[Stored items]
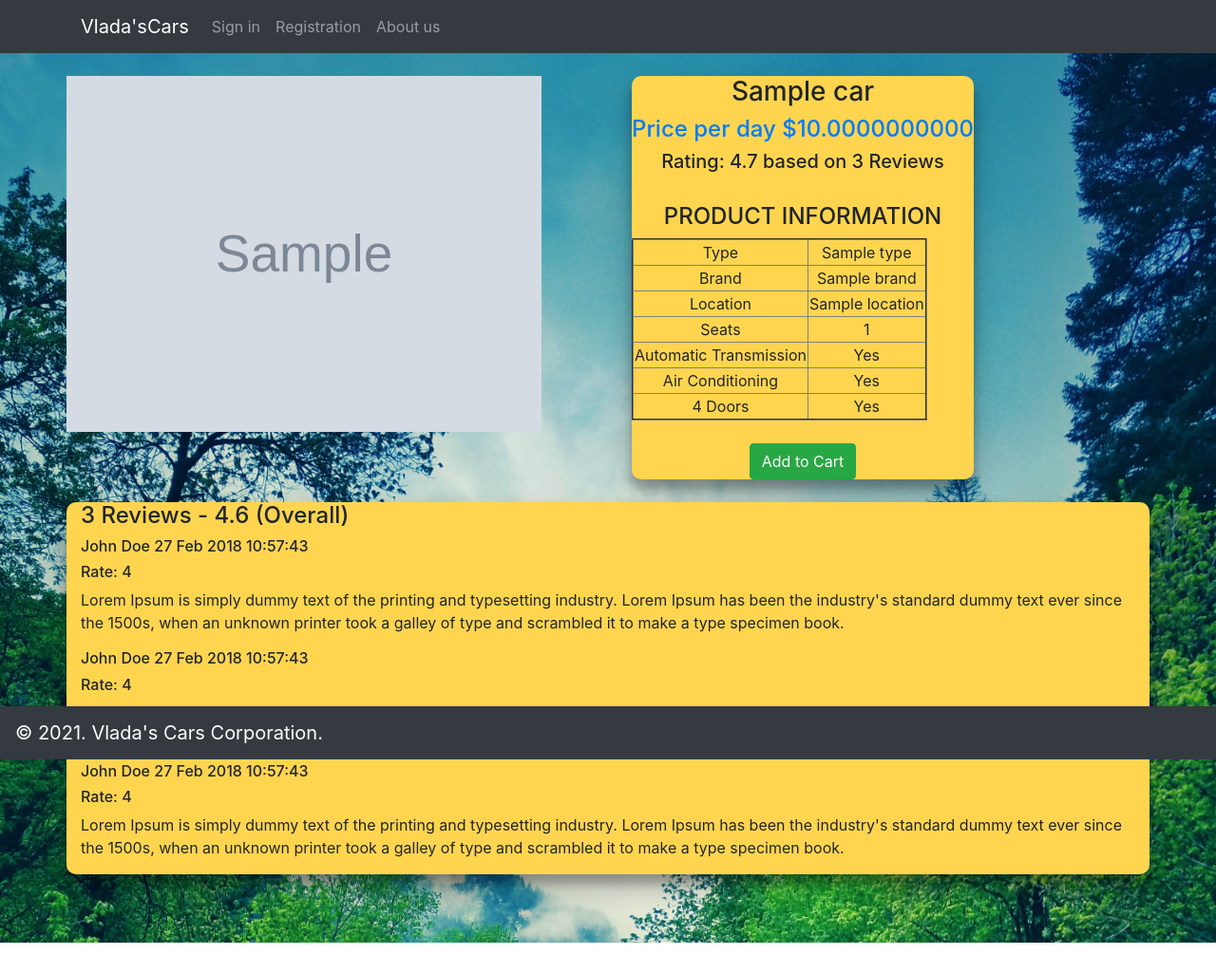
After one commit to RadchenkoVlada/Project, a Flask app: page /car_details/1/ in a window 1280 px wide. The commit adds this page. Shown: the whole page at 95% size. Run offline with Flask 2, Linux system fonts and the light colour scheme; tables that the repository leaves empty hold one stand-in row (values such as "Sample post"); grey boxes marked "Sample" are stand-in pictures; some libraries are stand-ins or nearby versions.

Commit message:
car_details page has been implemented

```diff
--- a/flaskr/static/css/main.css
+++ b/flaskr/static/css/main.css
@@ -222,3 +222,9 @@ transition: all 0.4s ease 0s;
 .indent_bottom {
     margin-bottom: 20px;
 }
+
+.yellow_content_box_detail {
+  background-color:#FFD54F;
+  border-radius: 10px;
+  box-shadow: 0 14px 28px rgba(0,0,0,0.25), 0 10px 10px rgba(0,0,0,0.22);
+}
--- /dev/null
+++ b/flaskr/templates/car_details.html
@@ -0,0 +1,173 @@
+{% extends "header_footer.html" %}
+{% block content %}
+
+<div class="container-fluid p-0">
+
+    </br>
+
+    <div class="u-s-p-t-90">
+        <div class="container">
+            <div class="row">
+                <div class="col-xs-3 m-10">
+
+                    <!--====== Product Detail Picture ======-->
+                    <img class="img-fluid" src="{{ car.get_photo_path() }}" width="500px" height="500px">
+                    <!--====== End - Product Detail Picture ======-->
+                </div>
+                <div class="col-xs-3 offset-1 yellow_content_box_detail">
+
+                    <!--====== Product Right Side Details ======-->
+
+                    <div class="text-center">
+                        <div>
+                            <h3>{{ car.name }}</h3>
+                        </div>
+                        <div>
+                            <div class="pd-detail__inline">
+                                <h4 class="text-primary">Price per day ${{ car.price_per_day }}</h4>
+                            </div>
+                            <div class="u-s-m-b-15">
+                                <div class="pd-detail__rating gl-rating-style">
+
+                                    <h5>Rating: 4.7 based on 3 Reviews</h5></div>
+                            </div>
+
+                            </br>
+                            <h4>PRODUCT INFORMATION</h4>
+
+                            <table class="center" border="2">
+                                <tr>
+                                    <td>Type</td>
+                                    <td>{{ car.car_type.name }}</td>
+                                </tr>
+                                <tr>
+                                    <td>Brand</td>
+                                    <td>{{ car.brand.name }}</td>
+                                </tr>
+                                <tr>
+                                    <td>Location</td>
+                                    <td>{{ car.location.name }}</td>
+                                </tr>
+                                <tr>
+                                    <td>Seats</td>
+                                    <td>{{ car.num_of_passangers }}</td>
+                                </tr>
+                                <tr>
+                                    <td>Automatic Transmission</td>
+                                    <td>{{ 'Yes' if car.automatic_transmission else 'No' }}</td>
+                                </tr>
+                                <tr>
+                                    <td>Air Conditioning</td>
+                                    <td>{{ 'Yes' if car.air_conditioning else 'No' }}</td>
+                                </tr>
+                                <tr>
+                                    <td>4 Doors</td>
+                                    <td>{{ 'Yes' if car.doors_4 else 'No' }}</td>
+                                </tr>
+                            </table>
+                            </br>
+
+                            <div class="u-s-m-b-15">
+
+                                <form class="pd-detail__form">
+                                    <div class="pd-detail-inline-2">
+                                        <div class="u-s-m-b-15">
+                                            <button type="button" class="btn btn-success">Add to Cart</button>
+                                            <!-- <button class="btn btn--e-brand-b-2" type="submit">Add to Cart</button></div> -->
+                                        </div>
+                                    </div>
+                                </form>
+                            </div>
+                        </div>
+                        <!--====== End - Product Right Side Details ======-->
+                    </div>
+                </div>
+            </div>
+        </div>
+
+        </br>
+
+        <!--====== Product Detail Tab ======-->
+        <div class="container">
+            <div class="row">
+                <div class="col-lg-12 yellow_content_box_detail">
+                    <!--====== Tab ======-->
+                    <div class="tab-pane" id="pd-rev">
+                        <div class="pd-tab__rev">
+                            <div class="u-s-m-b-30">
+                                <form class="pd-tab__rev-f1">
+                                    <div class="rev-f1__group">
+                                        <div class="u-s-m-b-15">
+                                            <h4>3 Reviews - 4.6 (Overall)</h4>
+                                        </div>
+                                    </div>
+                                    <div class="rev-f1__review">
+                                        <div class="review-o u-s-m-b-15">
+                                            <div class="review-o__info u-s-m-b-8">
+                                                <h6><span class="review-o__name">John Doe</span>
+
+                                                    <span class="review-o__date">27 Feb 2018 10:57:43</span></h6>
+                                            </div>
+                                            <div class="review-o__rating gl-rating-style u-s-m-b-8">
+
+                                                <h6><span>Rate: 4</span></h6></div>
+                                            <p class="review-o__text">Lorem Ipsum is simply dummy text of the
+                                                printing
+                                                and typesetting industry. Lorem Ipsum has been the industry's
+                                                standard
+                                                dummy text ever since the 1500s, when an unknown printer took a
+                                                galley
+                                                of type and scrambled it to make a type specimen book.</p>
+                                        </div>
+                                        <div class="review-o u-s-m-b-15">
+                                            <div class="review-o__info u-s-m-b-8">
+
+                                                <h6><span class="review-o__name">John Doe</span>
+
+                                                    <span class="review-o__date">27 Feb 2018 10:57:43</span></h6>
+                                            </div>
+                                            <div class="review-o__rating gl-rating-style u-s-m-b-8">
+
+                                                <h6><span>Rate: 4</span></h6></div>
+                                            <p class="review-o__text">Lorem Ipsum is simply dummy text of the
+                                                printing
+                                                and typesetting industry. Lorem Ipsum has been the industry's
+                                                standard
+                                                dummy text ever since the 1500s, when an unknown printer took a
+                                                galley
+                                                of type and scrambled it to make a type specimen book.</p>
+                                        </div>
+                                        <div class="review-o u-s-m-b-15">
+                                            <div class="review-o__info u-s-m-b-8">
+
+                                                <h6><span class="review-o__name">John Doe</span>
+
+                                                    <span class="review-o__date">27 Feb 2018 10:57:43</span></h6>
+                                            </div>
+                                            <div class="review-o__rating gl-rating-style u-s-m-b-8">
+
+                                                <h6><span>Rate: 4</span></h6></div>
+                                            <p class="review-o__text">Lorem Ipsum is simply dummy text of the
+                                                printing
+                                                and typesetting industry. Lorem Ipsum has been the industry's
+                                                standard
+                                                dummy text ever since the 1500s, when an unknown printer took a
+                                                galley
+                                                of type and scrambled it to make a type specimen book.</p>
+                                        </div>
+                                    </div>
+                                </form>
+                            </div>
+                        </div>
+                    </div>
+                    <!--====== End - Tab 2 ======-->
+                </div>
+            </div>
+        </div>
+
+        <br>
+    </div>
+</div>
+</br>
+
+{% endblock %}
--- a/flaskr/templates/search_page/search_main_content_list.html
+++ b/flaskr/templates/search_page/search_main_content_list.html
@@ -24,7 +24,9 @@
 
                 <div class="thumbnail card">
                     <div class="img-event">
-                        <img class="group border-image-source img-fluid" src="{{ car.get_photo_path() }}"/>
+                        <a href="{{ url_for('car_details', car_id=car.id) }}">
+                            <img class="group border-image-source img-fluid" src="{{ car.get_photo_path() }}"/>
+                        </a>
                     </div>
                     <div class="caption card-body">
                         <h4 class="group card-title inner list-group-item-heading">
--- a/flaskr/views/routes.py
+++ b/flaskr/views/routes.py
@@ -9,7 +9,7 @@ from flask_login import current_user, login_user, logout_user, login_required
 
 @app.route('/search/loc/<int:location_id>/', methods=['GET'])
 @app.route('/search/loc/<int:location_id>/page/', methods=['GET'])
-@app.route('/search/loc/<int:location_id>/page/<int:page>', methods=['GET'])
+@app.route('/search/loc/<int:location_id>/page/<int:page>/', methods=['GET'])
 def search(location_id, page=1):
     CARS_PER_PAGE = 10
 
@@ -119,3 +119,13 @@ def registration():
         flash(form[field].label.text + ": " + ", ".join(errors), 'error')
 
     return render_template('user_registration.html', title='Register', form=form)
+
+
+@app.route('/car_details/<int:car_id>/')
+def car_details(car_id):
+    car = Car.query.get(car_id)
+    if car:
+        return render_template('car_details.html', title="Car Details", car=car)
+    else:
+        flash('Car not found', 'error')
+        return redirect(request.referrer or url_for('home'))
```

• **TO DO**
Report the number of lines in the entries that hold the word "html". Nothing else is wanted.

• **ANSWER TO THIS TASK**
6